Here’s the plan. Everybody in the country will get the same allowance for how much carbon dioxide they can emit each year, and every time they buy some product that involves carbon dioxide emissions — filling their car, paying their utility bills, buying an airline ticket — carbon points are deducted from their credit or debit cards. Like Air Miles, only in reverse.
So if you ride a bike everywhere, insulate your home, and don’t travel much, you can sell your unused points back to the system. And if you use up your allowance before the end of the year, then you will have to buy extra points from the system.
This is no lunatic proposal from the eco-radical fringe. It is on the verge of becoming British government policy, and environment secretary David Miliband is behind it one hundred percent. In fact, he is hoping to launch a pilot scheme quite soon, with the goal of moving to a comprehensive national scheme of carbon rationing within five years.
Ever since a delegation of scientists persuaded prime minister Margaret Thatcher, a scientist herself, to start taking climate change seriously back in the late 1980s, British governments of both parties have been in the forefront on the issue, but Miliband’s initiative breaks new ground. It has, says Miliband, “a simplicity and beauty that would reward carbon thrift.”
Previous emissions-trading systems — the sulfur dioxide system mandated by the 1990 Clean Air Act in the United States, the 25-country European Union scheme for trading CO2 emission permits launched in 2005, the system for trading emission allowances at national level among developed countries that have ratified the Kyoto Protocol — all envisage large industrial organisations or even entire countries making the deals. Miliband is bringing it down to the personal level.

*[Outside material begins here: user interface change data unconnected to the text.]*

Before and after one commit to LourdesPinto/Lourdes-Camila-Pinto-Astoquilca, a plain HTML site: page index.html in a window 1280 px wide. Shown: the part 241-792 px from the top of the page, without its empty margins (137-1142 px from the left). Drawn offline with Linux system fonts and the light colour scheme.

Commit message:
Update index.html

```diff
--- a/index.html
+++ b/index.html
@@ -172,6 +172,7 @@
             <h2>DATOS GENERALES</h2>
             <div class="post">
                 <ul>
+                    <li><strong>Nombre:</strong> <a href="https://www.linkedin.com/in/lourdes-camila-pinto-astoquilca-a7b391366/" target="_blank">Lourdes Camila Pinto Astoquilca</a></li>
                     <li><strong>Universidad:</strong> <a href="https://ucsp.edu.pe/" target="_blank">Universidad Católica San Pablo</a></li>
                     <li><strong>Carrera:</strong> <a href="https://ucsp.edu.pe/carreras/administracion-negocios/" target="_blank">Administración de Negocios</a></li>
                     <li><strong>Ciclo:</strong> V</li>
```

A huge share of total emissions is driven by the decisions of individual consumers. Miliband thinks that the least intrusive, most efficient way of shaping those decisions is to set up a system that tracks everybody’s use of goods and services that produce a lot of greenhouse gases, and rewards the thrifty while imposing higher costs on the profligate. And there is no time to lose: the world’s carbon emissions have to stop growing within ten to fifteen years, he says, and Britain must cut its total carbon emissions by 60 percent in the next thirty or forty years.
“We are in a dangerous place now,” he told the Guardian newspaper on 11 December, “and it is going to be very difficult to get into a less dangerous place. The science is getting worse faster than the politics is getting better. People know the technology exists to get a lot of this done…but there is a huge chasm of mistrust between countries about how to do this….The developing countries won’t take on any carbon reduction targets until they believe the countries that have caused the problem do so.”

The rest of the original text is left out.